To break out of the malaise and foster a local supply chain, India has turned to higher tariffs. Printed circuit boards and cameras for cellphones saw duties raised to 2.5% from zero. Duties on compressors for refrigerators and air conditioners have been hiked to 15% from 12.5%. For automobiles, ignition and signaling equipment will have levies raised to 15% from between 7.5 and 10%.
At the same time, India has lowered tariffs on raw material to lower costs for local manufacturers. Scrap iron is now duty free, down from 2%. The levy on naphtha, the basic ingredient of several petrochemical products, is down to 2.5% from 4%.
India cut duties on gold, silver and platinum as well. The country imports raw gemstones and ores to process into jewelry for export.

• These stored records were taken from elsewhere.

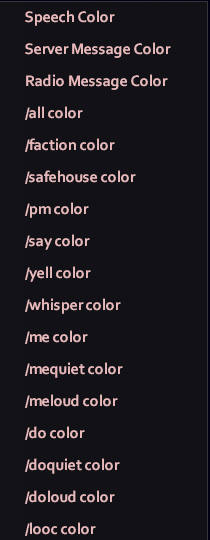
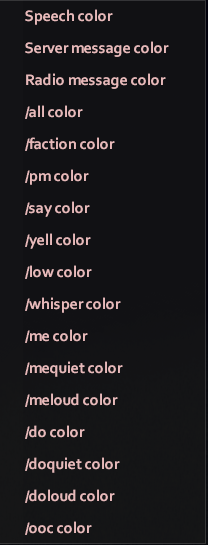
Update user guide

Changed region(s): [[0.0, 0.0, 0.9808, 1.0]]

diff --git a/docs/user-guide/chat-settings.md b/docs/user-guide/chat-settings.md
@@ -1,25 +1,40 @@
 # Chat Settings
 
-In addition to the vanilla settings (timestamps, tags, font size, fade, and opacity), OmiChat offers some new settings for players.
+In addition to the vanilla settings, OmiChat offers some new settings for players.
 With the exception of the [roleplay language](#language-options) settings, these settings will persist across game servers.
+You can access the chat settings by clicking on the gear icon at the top right of the chat box.
 
-![The available chat settings for OmiChat](../images/chat-settings-1.png)
+![Collapsed OmiChat settings](../images/chat-settings-collapsed.png)
 
-## Basic Settings
+## Basic settings
+
+Most of the settings within the basic “chat settings” submenu exist in vanilla.
+The existing settings work equivalently.
+There are two new options added by OmiChat.
+
+![OmiChat basic settings](../images/chat-settings-1.png)
+
+**Enable/disable suggestions** can be used to control whether suggestions are offered based on chat box input.
+
+The **retain commands** submenu can be used to determine whether certain commands are “retained,” so that they are set as the initial input the next time the chat is used.
+The submenu contains three options: “Chat,” “RP,” and “Other.”
+The first option refers to streams such as `/say`, the second refers to streams like [`/me`](../sandbox-options/chat-formats.md#chatformatme), and the third covers all other streams (such as commands).
+
+## Chat customization settings
+
+The chat customization settings can be used to tailor the chat to your preferences.
+**Note:** the availability of all options other than chat colors depend on the server's configuration.
+
+![OmiChat customization settings](../images/chat-settings-2.png)
 
 The **enable/disable name colors** option allows players to toggle the appearance of name colors in their chat.
 This will only display if either the [`EnableSpeechColorAsDefaultNameColor`](../sandbox-options/basic-features.md#enablespeechcolorasdefaultnamecolor) option or the [`EnableSetNameColor`](../sandbox-options/basic-features.md#enablesetnamecolor) option is enabled.
 
-**Enable/disable suggestions** can be used to control whether suggestions are offered based on chat box input.
-
 The **enable/disable sign language emotes** option is only shown when the player knows a [signed language](../sandbox-options/languages.md#signedlanguages).
-This controls whether a random [emote](./emotes.md) is played whenever they send a message.
+This controls whether a random [emote animation](./emote-shortcuts.md) is played whenever they send a message.
+If [character customization](#character-customization) is enabled, this option will be available under that submenu instead.
 
-The **retain commands** submenu can be used to determine whether certain commands are “retained,” so that they are set as the initial input the next time the chat is used.
-The submenu contains three options: “Chat,” “RP,” and “Other.”
-The first option refers to streams such as `/say`, the second to [`/me`](../sandbox-options/chat-formats.md#chatformatme), and the third covers all other streams (such as commands).
-
-## Callout Customization
+### Callout customization
 
 The **customize callouts** and **customize sneak callouts** options allow players to set custom messages for when they use callouts (bound to the `Q` key, by default).
 These rely on the [`EnableCustomShouts`](../sandbox-options/basic-features.md#enablecustomshouts) option.
@@ -27,24 +42,33 @@ These rely on the [`EnableCustomShouts`](../sandbox-options/basic-features.md#en
 ![The custom callout input window](../images/callout-example-1.png)  
 ![A player using a custom callout](../images/callout-example-2.png)
 
-## Color Customization
+### Color customization
 
-The **Set chat colors** submenu contains a number of options that allow players to control how the various chat streams display in their chat.
-The options that display depend on which chat streams are configured in the current server.
+The **Set chat colors** submenu contains a number of options that allow players to control how the various chat streams display in their chat, as well as the color of their overhead chat messages.
 
 ![Color customization options](../images/color-options.png)
 
-For example, to see text sent with `/yell` in <span style="color:rgb(255,102,0)">orange</span>, the **/yell color** option can be used.
+For example, to use <span style="color:rgb(255,102,0)">orange</span> for messages sent with `/yell`, the **/yell color** option can be used.
 
 ![A color menu for /yell with the color set to orange](../images/color-option-example-1.png)
 
-## Language Options
+If no other chat customization options are enabled, the submenu to set chat colors will be accessible directly from the top-level menu.
+The available color customization options depend on server configuration.
 
-The **RP language** submenu will only display for players that know multiple languages or can add new ones.
-Players will only be able to add new languages from this menu if they have more [language slots](../sandbox-options/languages.md#languageslots) than languages.
+## Character customization
 
+If a server has character customization enabled, a submenu that includes QoL character modifications will be available. The available options are self-explanatory.
+
+![OmiChat character customization settings](../images/chat-settings-3.png)
+
+## Language options
+
+![OmiChat language settings](../images/chat-settings-4.png)
+
+The **Language** submenu will only display for players that know multiple languages or can add new ones.
 From this menu, players can select the roleplay language that they want to use in chat.
-Languages other than the default language will display an indicator for the language.
-Players with characters that don't speak the language will see a chat message indicating that they don't understand it.
+The currently selected language will be displayed with a checkmark.
+The option to add new languages will only be available if a player has more available [language slots](../sandbox-options/languages.md#languageslots) than languages.
 
-![Language selection menu](../images/language-menu.png)
+Languages other than the default language will display an indicator for the language when used in chat.
+Players with characters that don't speak the language will see a chat message indicating that they don't understand it.

diff --git a/docs/sandbox-options/colors.md b/docs/sandbox-options/colors.md
@@ -3,7 +3,7 @@
 These [options](./index.md) define the default colors for various chat types.
 Colors should be in RGB format, space- or comma-delimited.
 
-These colors will be used unless overriden by a player's client-side chat color settings.
+These colors will be used unless overriden by a player's client-side chat color [settings](../user-guide/chat-settings.md#color-customization).
 
 ### ColorAdmin
 **Default:** `255 255 255`
@@ -77,7 +77,8 @@ The default color used for [`/ooc`](./chat-formats.md#chatformatooc) messages.
 **Default:** `85 26 139`
 
 The default color used for private messages.
-This applies to the vanilla `/whisper`, which is `/pm` if [local whisper](./chat-formats.md#chatformatwhisper) is enabled.
+
+This applies to the vanilla `/whisper`, which is changed to `/pm` if [local whisper](./chat-formats.md#chatformatwhisper) is enabled.
 
 See also:
 - [`ColorWhisper`](./colors.md#colorwhisper)
@@ -118,7 +119,7 @@ The default color used for server messages.
 The default color used for local [`/whisper`](./chat-formats.md#chatformatwhisper) messages.
 This does **not** apply to the vanilla whisper chat.
 
-**See also:** [`ColorPrivate`](./colors.md#colorprivate).
+**See also:** [`ColorPrivate`](#colorprivate).
 
 ### ColorYell
 **Default:** `255 51 51`

diff --git a/docs/user-guide/emote-shortcuts.md b/docs/user-guide/emote-shortcuts.md
@@ -1,13 +1,18 @@
-# Emotes
+# Emote Shortcuts
 
 The `EnableEmotes` [option](../sandbox-options/basic-features.md#enableemotes) allows players to use emote shortcuts in the form of `.emote` in local chats.
 These emote shortcuts cause a player's character to play the animation associated with the emote, but they don't show up in the chat message.
 
-For example, sending the message `hello! .hi` would result in the following:
+For example, sending the message `Don't shoot! .surrender` would result in the following:
 
 ![A player using the wave hi emote.](../images/emote-example.png)
 
-The following table contains the available emotes.
+This can be useful for text roleplay servers, since players can play an animation in sync with their message.
+The shortcuts can also be used without a message; sending `.hi` will play the animation without sending a message in chat.
+
+## Shortcut list
+
+The following table contains the emotes that are available in the base mod.
 Players can use the `/emotes` command to view a list in-game, or enter them using the suggestion box.
 
 | Emote           | Animation                           |

diff --git a/docs/sandbox-options/basic-features.md b/docs/sandbox-options/basic-features.md
@@ -47,7 +47,7 @@ If this is set to `3`, the `DiscordEnable` server option will be respected.
 ### EnableEmotes
 **Default:** `true`
 
-Allows players to use [emote](../user-guide/emotes.md) shortcuts in the form of `.emote`.
+Allows players to use [emote](../user-guide/emote-shortcuts.md) shortcuts in the form of `.emote`.
 These are enabled only in local chats.
 
 ### EnableFactionColorAsDefault

diff --git a/docs/sandbox-options/compatibility-features.md b/docs/sandbox-options/compatibility-features.md
@@ -1,7 +1,6 @@
 # Compatibility Features
 
-These [options](./index.md) options control compatibility patches for other mods.
-They have no effect if the relevant mod is not active.
+These [options](./index.md) control compatibility patches for other mods.
 
 All of these features have three possible values:
 - `1`: Enable the compatibility patch

diff --git a/docs/SUMMARY.md b/docs/SUMMARY.md
@@ -5,7 +5,7 @@
 # User Guide
 
 - [Chat Settings](user-guide/chat-settings.md)
-- [Emote Shortcuts](user-guide/emotes.md)
+- [Emote Shortcuts](user-guide/emote-shortcuts.md)
 - [Admin Utilities](user-guide/admins.md)
 
 # Reference Guide
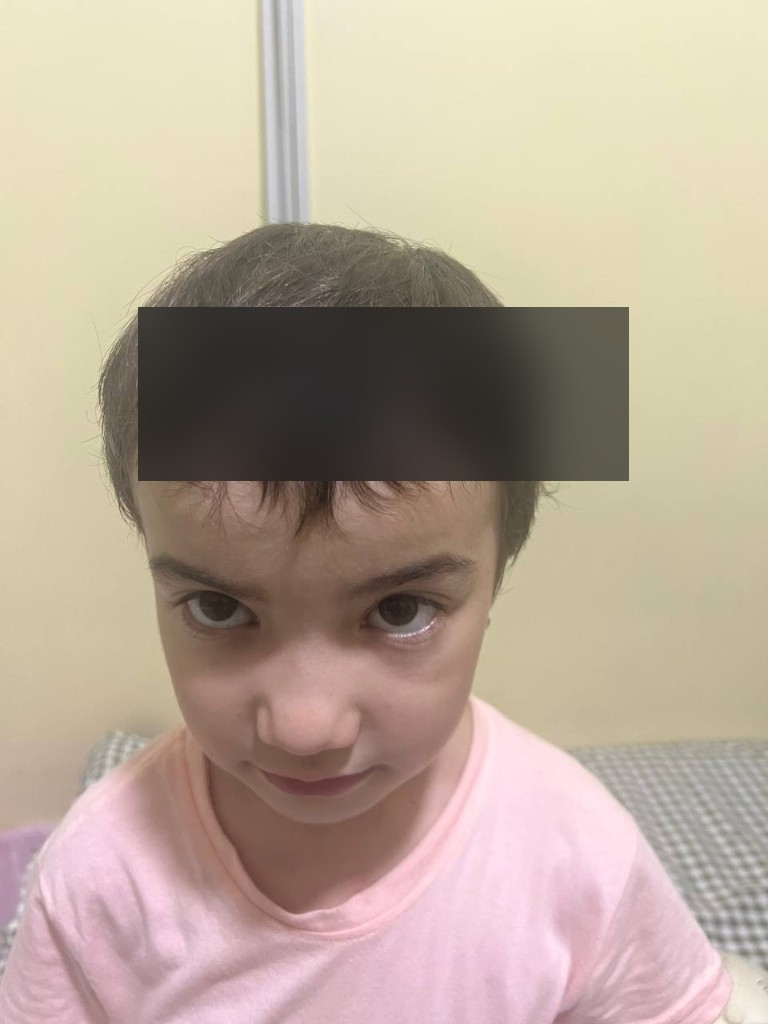
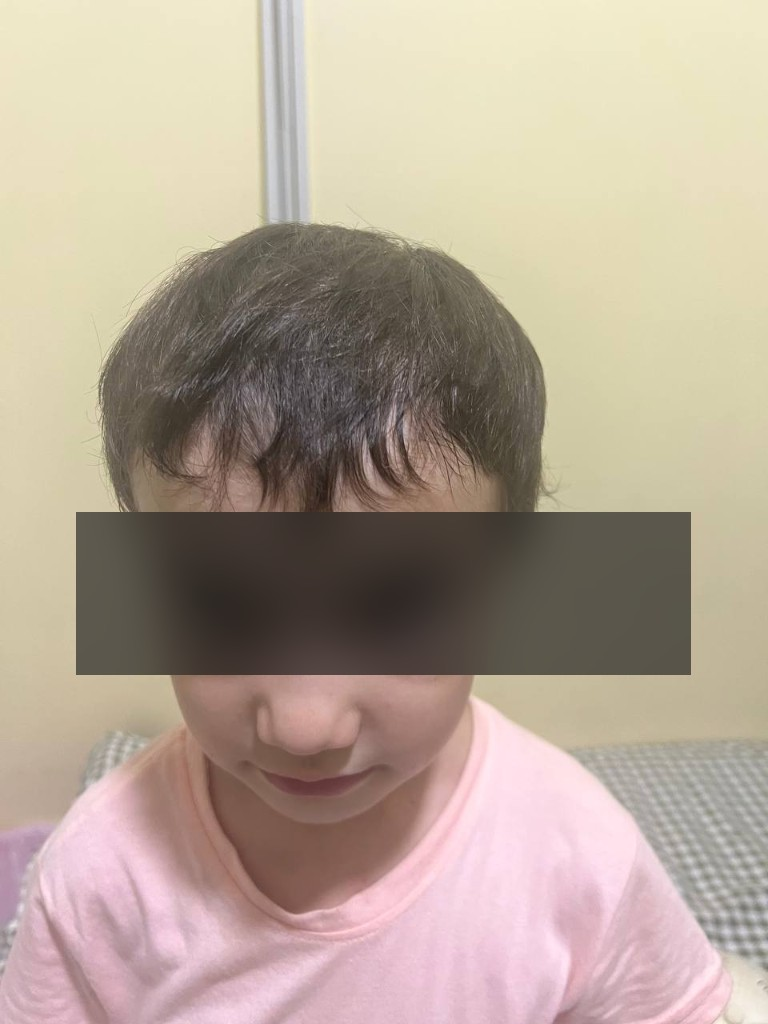
Fix eye mask placement on pediatric alopecia after photo.
Lower the privacy bar on child after image so eyes are fully covered.

Changed region(s): [[0.1562, 0.2812, 0.8438, 0.4688], [0.0938, 0.5, 0.9062, 0.6562]]

diff --git a/scripts/maskPediatricResultEyes.py b/scripts/maskPediatricResultEyes.py
@@ -11,7 +11,7 @@ ROOT = Path(__file__).resolve().parents[1] / "public" / "results"
 # Normalized (x1, y1, x2, y2) — rasm o'lchamining ulushi
 EYE_MASKS: dict[str, tuple[float, float, float, float]] = {
     "alopecia-areata-child-before.jpg": (0.16, 0.34, 0.84, 0.51),
-    "alopecia-areata-child-after.jpg": (0.18, 0.30, 0.82, 0.47),
+    "alopecia-areata-child-after.jpg": (0.10, 0.50, 0.90, 0.66),
     "alopecia-areata-child-step-2.jpg": (0.22, 0.76, 0.78, 0.93),
     "alopecia-areata-boy-before.jpg": (0.48, 0.38, 0.99, 0.55),
     "alopecia-areata-boy-after.jpg": (0.42, 0.36, 0.98, 0.53),
@@ -44,7 +44,16 @@ def apply_eye_mask(path: Path, region_norm: tuple[float, float, float, float]) -
 
 
 def main() -> None:
-    for filename, region in EYE_MASKS.items():
+    import sys
+
+    only = sys.argv[1:] if len(sys.argv) > 1 else None
+    targets = (
+        {name: EYE_MASKS[name] for name in only if name in EYE_MASKS}
+        if only
+        else EYE_MASKS
+    )
+
+    for filename, region in targets.items():
         path = ROOT / filename
         if not path.exists():
             print(f"Skip missing: {path}")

The tariff changes come as India and China have been involved in a border standoff in the Himalayas since May. In June, the two armies clashed in the first deadly skirmish in 45 years.
The standoff has been mainly staged in the Ladakh region in northern India. Last month, a skirmish occurred in the northeastern state of Sikkim.
India looks to resist China by reviving domestic production in the defense sector. Tariffs on components used in jet engines and similar machinery have been reduced to zero from 2.5%.
The Indian government has indicated it will grant subsidies to companies that boost revenues and is targeting 13 industries, including telecommunications and automobiles. New Delhi has distanced itself from multilateral trade agreements, such as the Comprehensive and Progressive Agreement for Trans-Pacific Partnership, and the recently inked Regional Comprehensive Economic Partnership.
These moves suggest that India is starting to lean toward an isolationist policy. The country previously raised tariffs on smartphones, which drew a complaint filed with the World Trade Organization.
Some observers have raised questions over India's industrial revitalization policy.
One source at an electronics store in New Delhi said that Haier, the Chinese appliance maker, has improved its brand image in India through efforts that spanned more than a decade. On the other hand, Indian companies will be at a disadvantage in competing with Chinese enterprises because they do not have the resources to engage in massive initial investments or after-sales service, the source added.
Amid the pandemic, India's economy shrank by 23.9% in the April-June quarter, the biggest slump among major economies that period. The government forecasts a full-year contraction of 7.7% for fiscal year 2020, the worst on record. A rebound of 11% is projected for the next fiscal year, but that will depend on whether the local manufacturing sector takes off.